#### Data for this task
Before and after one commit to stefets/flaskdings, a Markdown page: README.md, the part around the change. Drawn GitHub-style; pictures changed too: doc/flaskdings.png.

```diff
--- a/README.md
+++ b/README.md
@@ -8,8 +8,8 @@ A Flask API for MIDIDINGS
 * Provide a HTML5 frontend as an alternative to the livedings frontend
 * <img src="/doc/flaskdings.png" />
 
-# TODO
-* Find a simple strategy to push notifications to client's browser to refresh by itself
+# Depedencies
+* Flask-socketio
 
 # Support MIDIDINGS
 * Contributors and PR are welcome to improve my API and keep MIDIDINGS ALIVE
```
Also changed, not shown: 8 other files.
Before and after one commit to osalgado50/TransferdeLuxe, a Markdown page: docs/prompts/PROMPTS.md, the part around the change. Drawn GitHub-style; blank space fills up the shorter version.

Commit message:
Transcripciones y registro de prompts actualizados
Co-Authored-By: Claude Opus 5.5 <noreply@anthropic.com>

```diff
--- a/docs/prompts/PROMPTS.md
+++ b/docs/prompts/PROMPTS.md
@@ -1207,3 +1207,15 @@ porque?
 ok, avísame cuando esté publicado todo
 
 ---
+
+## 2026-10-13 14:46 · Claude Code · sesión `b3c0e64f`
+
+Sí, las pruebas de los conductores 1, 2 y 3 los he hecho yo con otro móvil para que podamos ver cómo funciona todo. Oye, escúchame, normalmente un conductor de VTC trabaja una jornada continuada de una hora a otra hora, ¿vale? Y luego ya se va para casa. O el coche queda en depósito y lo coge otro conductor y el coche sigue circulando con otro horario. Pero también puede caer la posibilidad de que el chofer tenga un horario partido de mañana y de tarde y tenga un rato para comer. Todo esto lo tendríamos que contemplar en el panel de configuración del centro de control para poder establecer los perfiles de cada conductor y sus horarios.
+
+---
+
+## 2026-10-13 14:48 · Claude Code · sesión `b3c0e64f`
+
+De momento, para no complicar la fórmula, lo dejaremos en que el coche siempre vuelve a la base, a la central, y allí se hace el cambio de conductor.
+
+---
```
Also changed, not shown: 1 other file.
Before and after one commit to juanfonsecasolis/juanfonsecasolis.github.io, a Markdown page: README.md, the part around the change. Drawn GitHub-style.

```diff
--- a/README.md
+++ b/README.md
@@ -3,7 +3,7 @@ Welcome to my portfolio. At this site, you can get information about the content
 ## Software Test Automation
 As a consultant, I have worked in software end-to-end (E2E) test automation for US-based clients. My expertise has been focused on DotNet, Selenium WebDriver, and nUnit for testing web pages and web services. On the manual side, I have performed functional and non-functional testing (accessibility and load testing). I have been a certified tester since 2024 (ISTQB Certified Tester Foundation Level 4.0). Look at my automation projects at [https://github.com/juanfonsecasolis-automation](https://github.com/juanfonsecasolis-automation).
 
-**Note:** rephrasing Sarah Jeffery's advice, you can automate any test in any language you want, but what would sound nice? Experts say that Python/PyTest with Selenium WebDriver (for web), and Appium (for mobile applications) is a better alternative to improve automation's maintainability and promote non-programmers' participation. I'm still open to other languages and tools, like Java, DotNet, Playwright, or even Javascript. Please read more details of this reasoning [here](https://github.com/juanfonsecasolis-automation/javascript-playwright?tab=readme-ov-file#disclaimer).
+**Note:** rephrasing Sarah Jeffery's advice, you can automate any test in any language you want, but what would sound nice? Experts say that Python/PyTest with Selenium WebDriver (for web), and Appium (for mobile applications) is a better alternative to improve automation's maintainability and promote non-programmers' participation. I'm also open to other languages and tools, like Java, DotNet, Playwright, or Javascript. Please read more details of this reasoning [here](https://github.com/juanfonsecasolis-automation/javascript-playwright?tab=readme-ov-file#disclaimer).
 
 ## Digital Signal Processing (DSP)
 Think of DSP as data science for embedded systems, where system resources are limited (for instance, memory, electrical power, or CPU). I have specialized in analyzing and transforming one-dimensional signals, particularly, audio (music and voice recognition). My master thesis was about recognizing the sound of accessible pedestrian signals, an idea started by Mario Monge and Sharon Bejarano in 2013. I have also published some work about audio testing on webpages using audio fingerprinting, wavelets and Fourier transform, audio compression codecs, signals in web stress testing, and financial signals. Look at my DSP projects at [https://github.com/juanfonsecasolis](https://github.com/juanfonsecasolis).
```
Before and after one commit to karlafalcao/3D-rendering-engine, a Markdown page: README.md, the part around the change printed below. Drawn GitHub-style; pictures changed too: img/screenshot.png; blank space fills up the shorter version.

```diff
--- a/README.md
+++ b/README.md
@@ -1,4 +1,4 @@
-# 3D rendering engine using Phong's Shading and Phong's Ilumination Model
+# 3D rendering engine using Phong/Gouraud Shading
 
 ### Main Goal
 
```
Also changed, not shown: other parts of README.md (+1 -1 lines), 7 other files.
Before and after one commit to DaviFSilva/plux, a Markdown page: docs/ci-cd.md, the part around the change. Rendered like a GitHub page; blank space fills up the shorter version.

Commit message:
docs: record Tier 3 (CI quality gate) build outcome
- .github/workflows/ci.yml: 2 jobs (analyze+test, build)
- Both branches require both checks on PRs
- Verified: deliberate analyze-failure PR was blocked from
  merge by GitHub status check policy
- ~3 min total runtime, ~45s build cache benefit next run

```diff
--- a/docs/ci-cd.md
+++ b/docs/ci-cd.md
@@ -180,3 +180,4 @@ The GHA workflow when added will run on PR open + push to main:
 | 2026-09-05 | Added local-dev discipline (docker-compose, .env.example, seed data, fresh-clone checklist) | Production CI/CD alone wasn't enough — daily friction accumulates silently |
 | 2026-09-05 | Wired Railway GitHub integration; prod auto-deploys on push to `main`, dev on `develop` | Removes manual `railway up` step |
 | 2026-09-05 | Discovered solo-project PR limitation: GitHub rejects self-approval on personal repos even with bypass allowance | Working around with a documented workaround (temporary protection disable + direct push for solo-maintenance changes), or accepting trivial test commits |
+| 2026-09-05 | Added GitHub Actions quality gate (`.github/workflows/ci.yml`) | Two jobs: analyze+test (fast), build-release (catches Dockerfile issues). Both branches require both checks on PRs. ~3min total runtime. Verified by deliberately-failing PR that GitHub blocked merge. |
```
########
• **Work task**
Every entry, from first to last, is to be reproduced exactly.

• **Written answer**
Before and after one commit to stefets/flaskdings, a Markdown page: README.md, the part around the change. Drawn GitHub-style; pictures changed too: doc/flaskdings.png.

```diff
--- a/README.md
+++ b/README.md
@@ -8,8 +8,8 @@ A Flask API for MIDIDINGS
 * Provide a HTML5 frontend as an alternative to the livedings frontend
 * <img src="/doc/flaskdings.png" />
 
-# TODO
-* Find a simple strategy to push notifications to client's browser to refresh by itself
+# Depedencies
+* Flask-socketio
 
 # Support MIDIDINGS
 * Contributors and PR are welcome to improve my API and keep MIDIDINGS ALIVE
```
Also changed, not shown: 8 other files.
Before and after one commit to osalgado50/TransferdeLuxe, a Markdown page: docs/prompts/PROMPTS.md, the part around the change. Drawn GitHub-style; blank space fills up the shorter version.

Commit message:
Transcripciones y registro de prompts actualizados
Co-Authored-By: Claude Opus 5.5 <noreply@anthropic.com>

```diff
--- a/docs/prompts/PROMPTS.md
+++ b/docs/prompts/PROMPTS.md
@@ -1207,3 +1207,15 @@ porque?
 ok, avísame cuando esté publicado todo
 
 ---
+
+## 2026-10-13 14:46 · Claude Code · sesión `b3c0e64f`
+
+Sí, las pruebas de los conductores 1, 2 y 3 los he hecho yo con otro móvil para que podamos ver cómo funciona todo. Oye, escúchame, normalmente un conductor de VTC trabaja una jornada continuada de una hora a otra hora, ¿vale? Y luego ya se va para casa. O el coche queda en depósito y lo coge otro conductor y el coche sigue circulando con otro horario. Pero también puede caer la posibilidad de que el chofer tenga un horario partido de mañana y de tarde y tenga un rato para comer. Todo esto lo tendríamos que contemplar en el panel de configuración del centro de control para poder establecer los perfiles de cada conductor y sus horarios.
+
+---
+
+## 2026-10-13 14:48 · Claude Code · sesión `b3c0e64f`
+
+De momento, para no complicar la fórmula, lo dejaremos en que el coche siempre vuelve a la base, a la central, y allí se hace el cambio de conductor.
+
+---
```
Also changed, not shown: 1 other file.
Before and after one commit to juanfonsecasolis/juanfonsecasolis.github.io, a Markdown page: README.md, the part around the change. Drawn GitHub-style.

```diff
--- a/README.md
+++ b/README.md
@@ -3,7 +3,7 @@ Welcome to my portfolio. At this site, you can get information about the content
 ## Software Test Automation
 As a consultant, I have worked in software end-to-end (E2E) test automation for US-based clients. My expertise has been focused on DotNet, Selenium WebDriver, and nUnit for testing web pages and web services. On the manual side, I have performed functional and non-functional testing (accessibility and load testing). I have been a certified tester since 2024 (ISTQB Certified Tester Foundation Level 4.0). Look at my automation projects at [https://github.com/juanfonsecasolis-automation](https://github.com/juanfonsecasolis-automation).
 
-**Note:** rephrasing Sarah Jeffery's advice, you can automate any test in any language you want, but what would sound nice? Experts say that Python/PyTest with Selenium WebDriver (for web), and Appium (for mobile applications) is a better alternative to improve automation's maintainability and promote non-programmers' participation. I'm still open to other languages and tools, like Java, DotNet, Playwright, or even Javascript. Please read more details of this reasoning [here](https://github.com/juanfonsecasolis-automation/javascript-playwright?tab=readme-ov-file#disclaimer).
+**Note:** rephrasing Sarah Jeffery's advice, you can automate any test in any language you want, but what would sound nice? Experts say that Python/PyTest with Selenium WebDriver (for web), and Appium (for mobile applications) is a better alternative to improve automation's maintainability and promote non-programmers' participation. I'm also open to other languages and tools, like Java, DotNet, Playwright, or Javascript. Please read more details of this reasoning [here](https://github.com/juanfonsecasolis-automation/javascript-playwright?tab=readme-ov-file#disclaimer).
 
 ## Digital Signal Processing (DSP)
 Think of DSP as data science for embedded systems, where system resources are limited (for instance, memory, electrical power, or CPU). I have specialized in analyzing and transforming one-dimensional signals, particularly, audio (music and voice recognition). My master thesis was about recognizing the sound of accessible pedestrian signals, an idea started by Mario Monge and Sharon Bejarano in 2013. I have also published some work about audio testing on webpages using audio fingerprinting, wavelets and Fourier transform, audio compression codecs, signals in web stress testing, and financial signals. Look at my DSP projects at [https://github.com/juanfonsecasolis](https://github.com/juanfonsecasolis).
```
Before and after one commit to karlafalcao/3D-rendering-engine, a Markdown page: README.md, the part around the change printed below. Drawn GitHub-style; pictures changed too: img/screenshot.png; blank space fills up the shorter version.

```diff
--- a/README.md
+++ b/README.md
@@ -1,4 +1,4 @@
-# 3D rendering engine using Phong's Shading and Phong's Ilumination Model
+# 3D rendering engine using Phong/Gouraud Shading
 
 ### Main Goal
 
```
Also changed, not shown: other parts of README.md (+1 -1 lines), 7 other files.
Before and after one commit to DaviFSilva/plux, a Markdown page: docs/ci-cd.md, the part around the change. Rendered like a GitHub page; blank space fills up the shorter version.

Commit message:
docs: record Tier 3 (CI quality gate) build outcome
- .github/workflows/ci.yml: 2 jobs (analyze+test, build)
- Both branches require both checks on PRs
- Verified: deliberate analyze-failure PR was blocked from
  merge by GitHub status check policy
- ~3 min total runtime, ~45s build cache benefit next run

```diff
--- a/docs/ci-cd.md
+++ b/docs/ci-cd.md
@@ -180,3 +180,4 @@ The GHA workflow when added will run on PR open + push to main:
 | 2026-09-05 | Added local-dev discipline (docker-compose, .env.example, seed data, fresh-clone checklist) | Production CI/CD alone wasn't enough — daily friction accumulates silently |
 | 2026-09-05 | Wired Railway GitHub integration; prod auto-deploys on push to `main`, dev on `develop` | Removes manual `railway up` step |
 | 2026-09-05 | Discovered solo-project PR limitation: GitHub rejects self-approval on personal repos even with bypass allowance | Working around with a documented workaround (temporary protection disable + direct push for solo-maintenance changes), or accepting trivial test commits |
+| 2026-09-05 | Added GitHub Actions quality gate (`.github/workflows/ci.yml`) | Two jobs: analyze+test (fast), build-release (catches Dockerfile issues). Both branches require both checks on PRs. ~3min total runtime. Verified by deliberately-failing PR that GitHub blocked merge. |
```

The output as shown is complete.